START Records
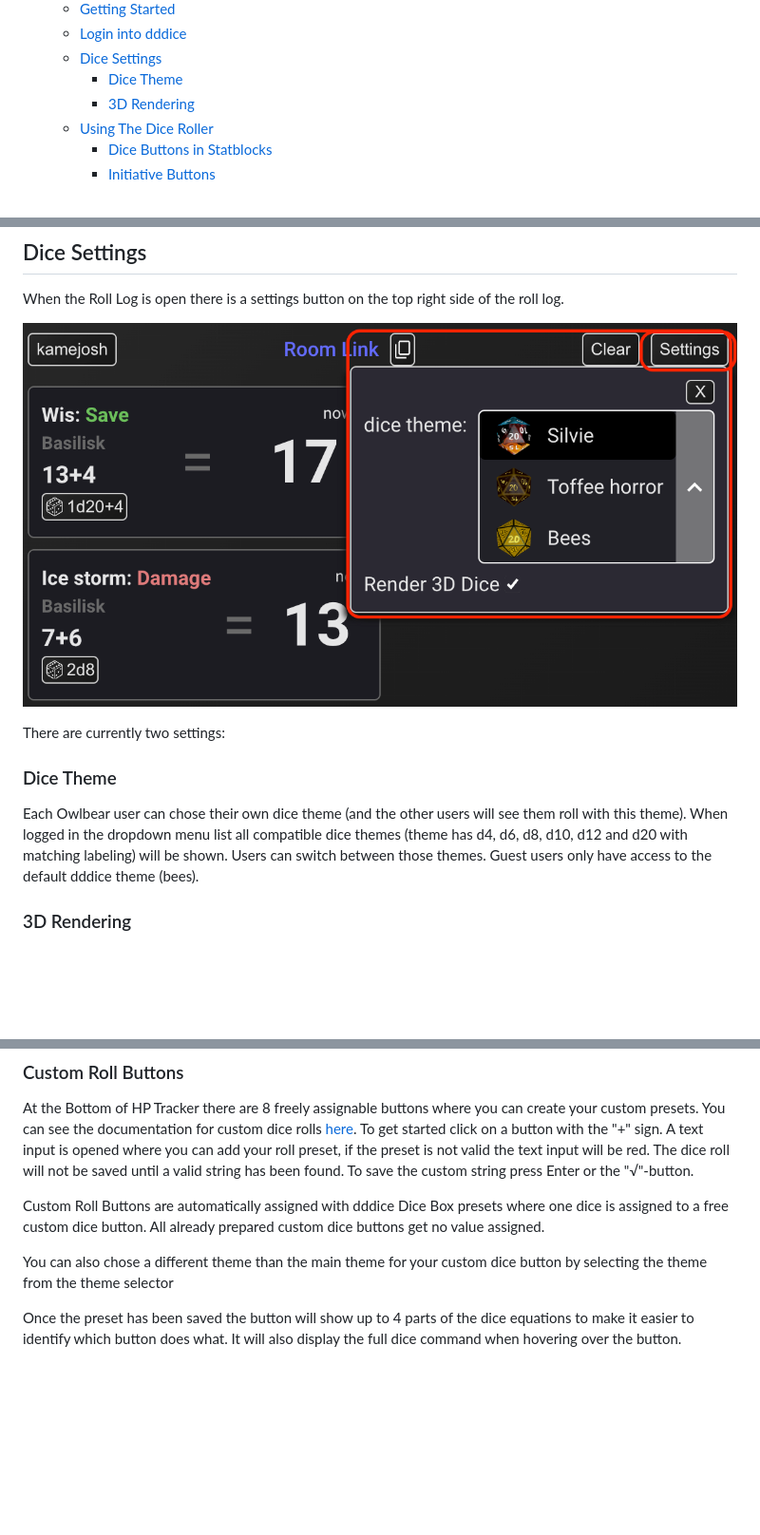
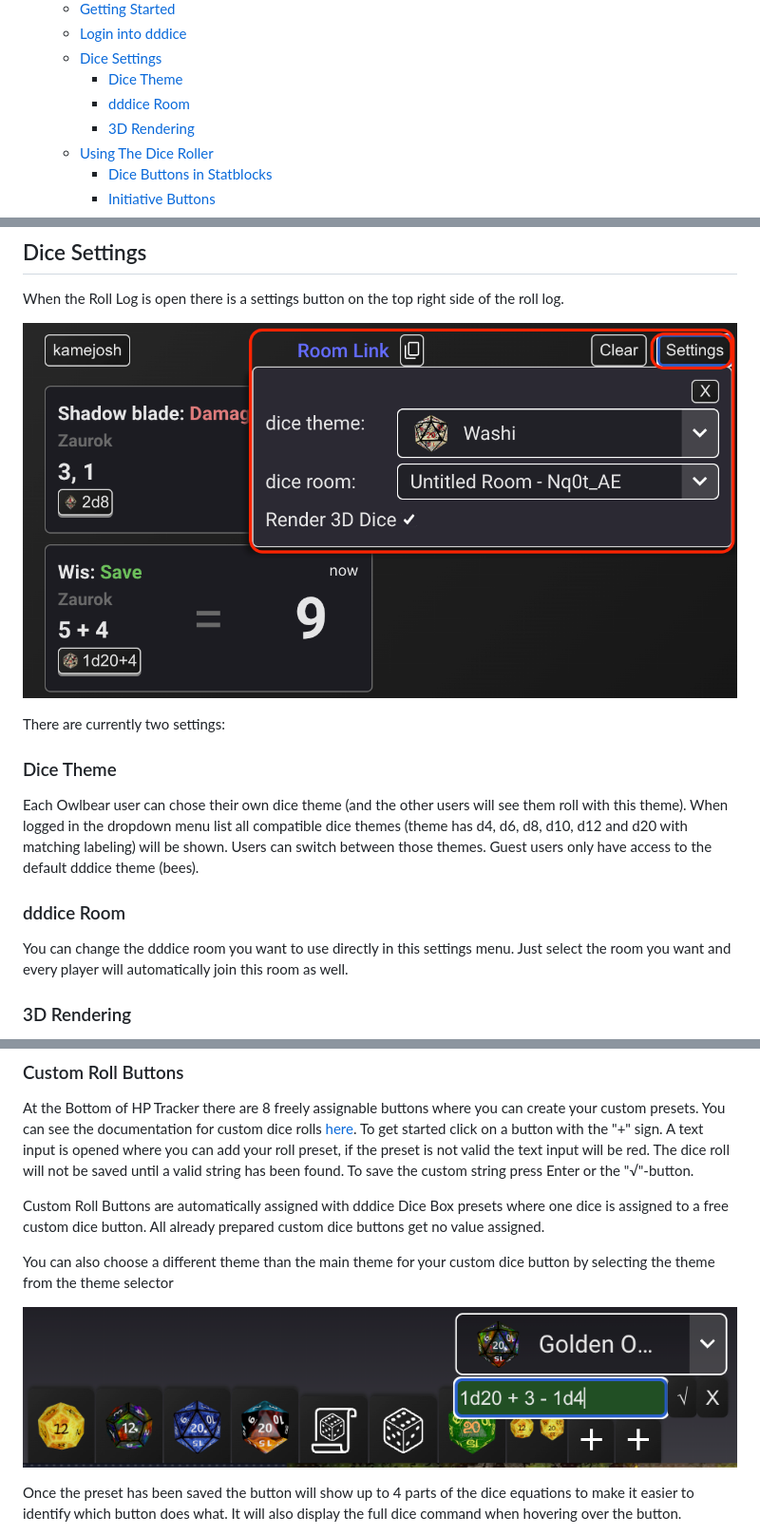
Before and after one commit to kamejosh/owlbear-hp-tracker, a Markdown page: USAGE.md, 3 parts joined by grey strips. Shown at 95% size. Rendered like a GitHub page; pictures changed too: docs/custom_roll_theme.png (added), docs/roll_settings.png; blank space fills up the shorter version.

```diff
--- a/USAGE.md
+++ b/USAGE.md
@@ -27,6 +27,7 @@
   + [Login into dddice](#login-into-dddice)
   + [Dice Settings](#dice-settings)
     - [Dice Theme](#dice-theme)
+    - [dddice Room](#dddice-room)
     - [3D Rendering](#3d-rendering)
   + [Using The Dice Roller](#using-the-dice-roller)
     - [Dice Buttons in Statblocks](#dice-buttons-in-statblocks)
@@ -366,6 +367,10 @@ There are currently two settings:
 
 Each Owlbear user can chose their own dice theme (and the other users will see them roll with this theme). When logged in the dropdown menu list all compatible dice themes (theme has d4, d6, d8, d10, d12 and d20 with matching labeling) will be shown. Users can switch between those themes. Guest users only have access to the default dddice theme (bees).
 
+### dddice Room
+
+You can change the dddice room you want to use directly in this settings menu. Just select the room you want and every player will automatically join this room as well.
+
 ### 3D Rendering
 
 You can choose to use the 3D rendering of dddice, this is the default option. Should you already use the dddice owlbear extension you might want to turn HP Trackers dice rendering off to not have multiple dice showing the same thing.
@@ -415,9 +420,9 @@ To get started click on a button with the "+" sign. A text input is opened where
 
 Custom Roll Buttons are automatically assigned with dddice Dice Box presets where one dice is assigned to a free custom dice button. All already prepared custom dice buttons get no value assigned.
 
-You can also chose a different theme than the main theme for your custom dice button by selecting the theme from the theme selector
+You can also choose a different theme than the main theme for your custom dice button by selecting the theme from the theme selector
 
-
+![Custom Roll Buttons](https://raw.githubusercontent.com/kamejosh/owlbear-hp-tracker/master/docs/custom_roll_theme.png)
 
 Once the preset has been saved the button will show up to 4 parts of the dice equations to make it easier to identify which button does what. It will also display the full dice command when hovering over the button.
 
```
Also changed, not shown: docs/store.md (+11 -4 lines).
END Records
START Records
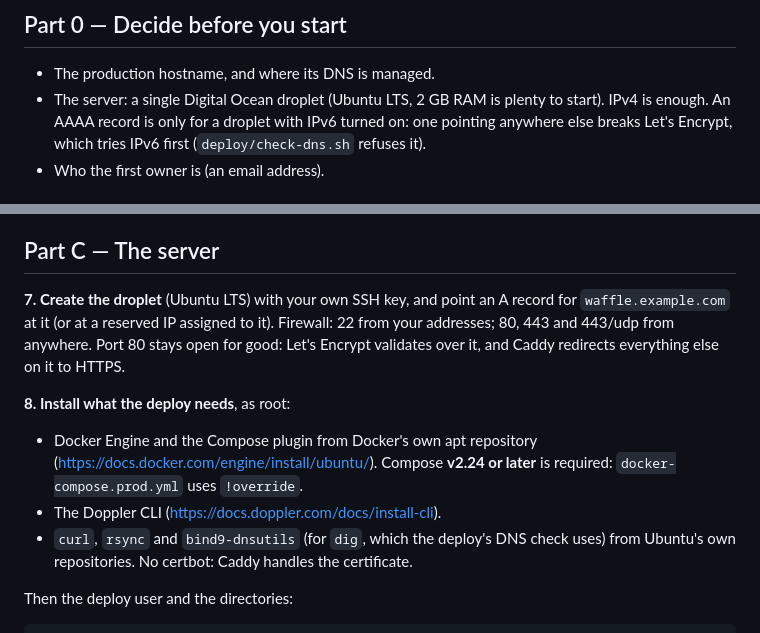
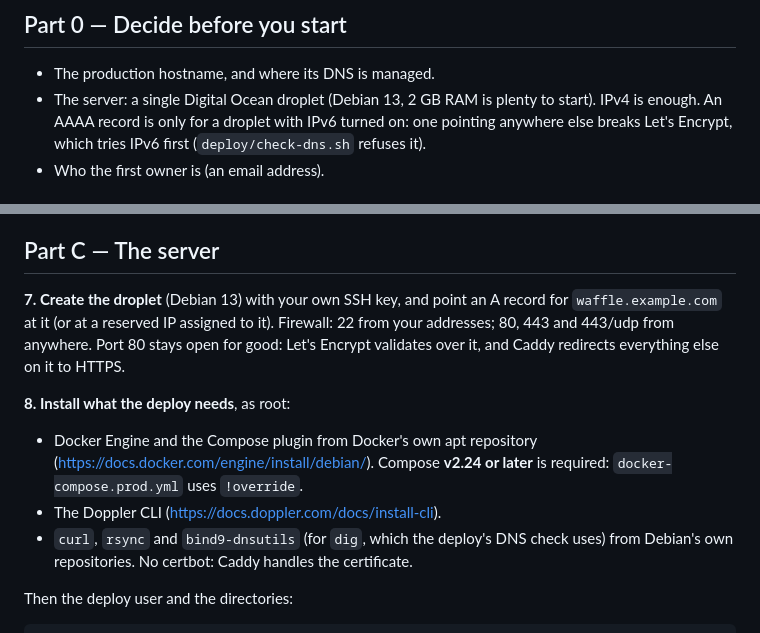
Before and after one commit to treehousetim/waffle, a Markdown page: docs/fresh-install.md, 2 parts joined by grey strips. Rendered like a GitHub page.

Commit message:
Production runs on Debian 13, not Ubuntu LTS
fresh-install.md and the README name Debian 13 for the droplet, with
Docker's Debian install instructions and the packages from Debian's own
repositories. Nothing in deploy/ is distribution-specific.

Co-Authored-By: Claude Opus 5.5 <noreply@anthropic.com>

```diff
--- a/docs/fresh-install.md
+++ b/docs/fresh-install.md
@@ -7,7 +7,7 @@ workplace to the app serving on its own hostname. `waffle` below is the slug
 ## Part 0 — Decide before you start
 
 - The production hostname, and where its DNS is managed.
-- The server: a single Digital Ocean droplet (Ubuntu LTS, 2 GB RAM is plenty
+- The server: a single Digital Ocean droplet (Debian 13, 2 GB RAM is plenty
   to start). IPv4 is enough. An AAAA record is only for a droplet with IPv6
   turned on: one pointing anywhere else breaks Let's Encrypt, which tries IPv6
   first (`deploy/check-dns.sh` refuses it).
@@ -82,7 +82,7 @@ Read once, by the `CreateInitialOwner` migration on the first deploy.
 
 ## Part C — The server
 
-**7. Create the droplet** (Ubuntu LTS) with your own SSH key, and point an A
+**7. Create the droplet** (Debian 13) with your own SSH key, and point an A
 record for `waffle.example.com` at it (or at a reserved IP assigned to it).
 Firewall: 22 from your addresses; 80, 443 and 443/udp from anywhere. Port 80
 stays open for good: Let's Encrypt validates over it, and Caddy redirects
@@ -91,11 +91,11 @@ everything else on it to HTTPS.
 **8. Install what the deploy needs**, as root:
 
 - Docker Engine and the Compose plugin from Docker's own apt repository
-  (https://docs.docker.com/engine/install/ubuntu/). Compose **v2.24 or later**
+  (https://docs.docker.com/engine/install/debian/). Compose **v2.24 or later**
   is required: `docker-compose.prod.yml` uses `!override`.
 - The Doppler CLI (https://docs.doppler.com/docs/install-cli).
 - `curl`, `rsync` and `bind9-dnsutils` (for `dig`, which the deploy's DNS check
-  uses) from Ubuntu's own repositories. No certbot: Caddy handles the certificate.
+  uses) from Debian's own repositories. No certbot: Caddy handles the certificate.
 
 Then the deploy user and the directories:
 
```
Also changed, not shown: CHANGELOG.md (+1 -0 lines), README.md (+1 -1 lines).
END Records
START Records
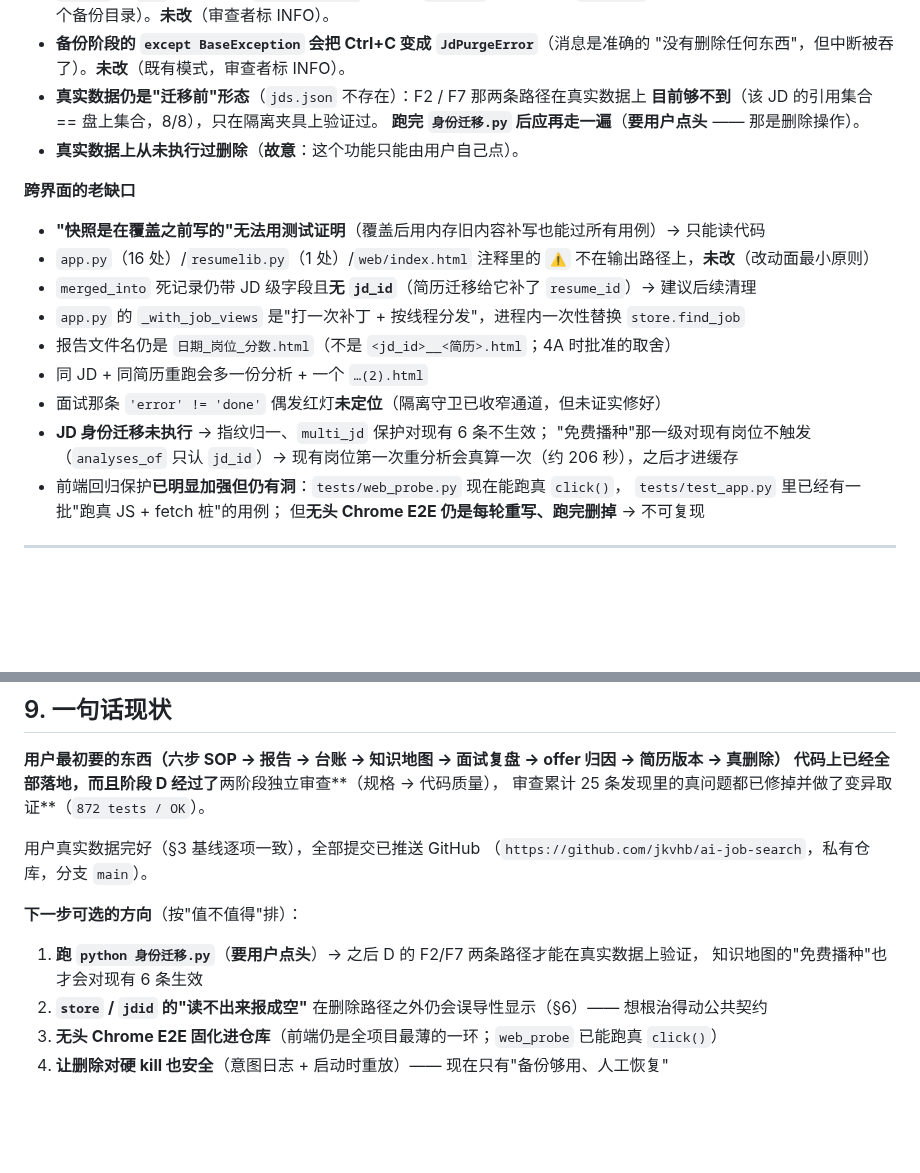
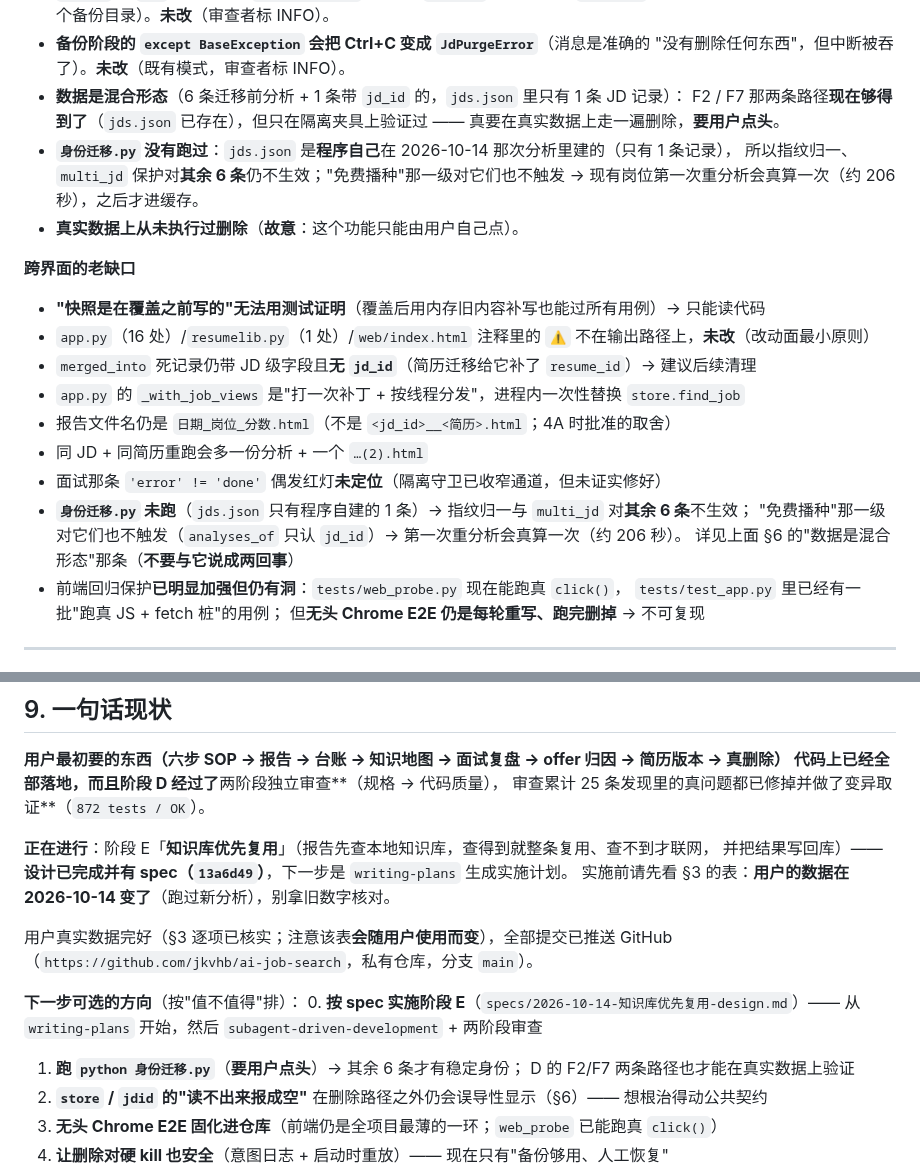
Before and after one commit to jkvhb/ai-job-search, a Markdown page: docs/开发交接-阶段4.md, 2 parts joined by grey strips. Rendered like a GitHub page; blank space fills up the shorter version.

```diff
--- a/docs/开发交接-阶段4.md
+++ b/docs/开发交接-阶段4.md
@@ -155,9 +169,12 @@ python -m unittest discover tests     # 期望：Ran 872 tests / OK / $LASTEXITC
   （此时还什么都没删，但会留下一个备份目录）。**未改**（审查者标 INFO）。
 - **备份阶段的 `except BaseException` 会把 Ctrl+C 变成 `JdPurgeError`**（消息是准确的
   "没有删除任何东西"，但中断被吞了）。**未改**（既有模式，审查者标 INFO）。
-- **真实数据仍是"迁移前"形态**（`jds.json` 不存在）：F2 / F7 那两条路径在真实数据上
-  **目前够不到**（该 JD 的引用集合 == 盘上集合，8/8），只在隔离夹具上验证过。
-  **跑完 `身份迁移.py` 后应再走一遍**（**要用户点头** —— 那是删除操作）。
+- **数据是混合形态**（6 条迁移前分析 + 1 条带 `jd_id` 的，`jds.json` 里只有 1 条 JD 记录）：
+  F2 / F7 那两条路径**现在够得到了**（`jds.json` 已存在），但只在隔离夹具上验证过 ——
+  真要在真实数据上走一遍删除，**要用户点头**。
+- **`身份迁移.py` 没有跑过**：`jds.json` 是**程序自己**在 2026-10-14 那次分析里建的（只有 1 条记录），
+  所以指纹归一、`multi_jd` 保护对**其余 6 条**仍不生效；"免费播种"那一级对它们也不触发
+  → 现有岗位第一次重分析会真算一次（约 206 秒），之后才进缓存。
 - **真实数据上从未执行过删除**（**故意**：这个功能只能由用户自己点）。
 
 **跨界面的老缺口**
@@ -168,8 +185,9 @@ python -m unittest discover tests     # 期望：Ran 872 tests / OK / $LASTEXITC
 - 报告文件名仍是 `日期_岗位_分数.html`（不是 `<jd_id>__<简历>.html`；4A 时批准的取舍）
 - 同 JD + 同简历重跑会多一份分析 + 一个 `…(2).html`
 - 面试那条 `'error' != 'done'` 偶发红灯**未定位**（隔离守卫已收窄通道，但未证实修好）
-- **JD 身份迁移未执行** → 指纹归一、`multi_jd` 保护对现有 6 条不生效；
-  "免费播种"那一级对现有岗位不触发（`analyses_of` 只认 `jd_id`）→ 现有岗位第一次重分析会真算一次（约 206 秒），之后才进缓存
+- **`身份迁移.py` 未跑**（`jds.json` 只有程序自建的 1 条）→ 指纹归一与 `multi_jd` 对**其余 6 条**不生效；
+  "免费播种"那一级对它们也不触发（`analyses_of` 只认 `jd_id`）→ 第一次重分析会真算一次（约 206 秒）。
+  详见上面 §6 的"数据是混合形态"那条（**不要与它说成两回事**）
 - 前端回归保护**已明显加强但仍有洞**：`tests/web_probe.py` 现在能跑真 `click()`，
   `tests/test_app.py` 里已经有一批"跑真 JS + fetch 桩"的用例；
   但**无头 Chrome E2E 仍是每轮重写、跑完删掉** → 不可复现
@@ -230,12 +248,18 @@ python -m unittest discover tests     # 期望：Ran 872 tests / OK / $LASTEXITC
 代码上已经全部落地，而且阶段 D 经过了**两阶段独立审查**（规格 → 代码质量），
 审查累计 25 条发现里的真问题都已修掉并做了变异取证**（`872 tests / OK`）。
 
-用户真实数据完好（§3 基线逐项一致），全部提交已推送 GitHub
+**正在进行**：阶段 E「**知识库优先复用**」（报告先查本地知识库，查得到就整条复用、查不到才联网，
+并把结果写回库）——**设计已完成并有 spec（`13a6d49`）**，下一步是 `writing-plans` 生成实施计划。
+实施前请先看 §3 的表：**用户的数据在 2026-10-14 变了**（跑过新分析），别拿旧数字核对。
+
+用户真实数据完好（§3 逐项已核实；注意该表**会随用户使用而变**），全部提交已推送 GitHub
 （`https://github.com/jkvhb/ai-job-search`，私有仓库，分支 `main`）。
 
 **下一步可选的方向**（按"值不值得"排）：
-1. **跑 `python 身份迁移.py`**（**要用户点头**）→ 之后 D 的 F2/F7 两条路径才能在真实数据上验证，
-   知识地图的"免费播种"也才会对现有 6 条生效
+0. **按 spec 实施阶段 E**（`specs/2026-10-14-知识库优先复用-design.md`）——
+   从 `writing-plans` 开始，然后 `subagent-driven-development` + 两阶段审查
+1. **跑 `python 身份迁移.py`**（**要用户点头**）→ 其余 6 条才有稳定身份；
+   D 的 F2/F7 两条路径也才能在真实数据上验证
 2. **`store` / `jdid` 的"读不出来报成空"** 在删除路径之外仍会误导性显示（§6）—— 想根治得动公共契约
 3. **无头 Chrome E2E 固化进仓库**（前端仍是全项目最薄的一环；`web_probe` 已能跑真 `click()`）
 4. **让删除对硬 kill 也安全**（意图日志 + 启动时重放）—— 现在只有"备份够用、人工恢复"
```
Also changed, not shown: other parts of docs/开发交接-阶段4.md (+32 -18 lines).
END Records
Read through the entries and copy every line that includes "要用户点头".

-  **跑完 `身份迁移.py` 后应再走一遍**（**要用户点头** —— 那是删除操作）。
+  真要在真实数据上走一遍删除，**要用户点头**。
-1. **跑 `python 身份迁移.py`**（**要用户点头**）→ 之后 D 的 F2/F7 两条路径才能在真实数据上验证，
+1. **跑 `python 身份迁移.py`**（**要用户点头**）→ 其余 6 条才有稳定身份；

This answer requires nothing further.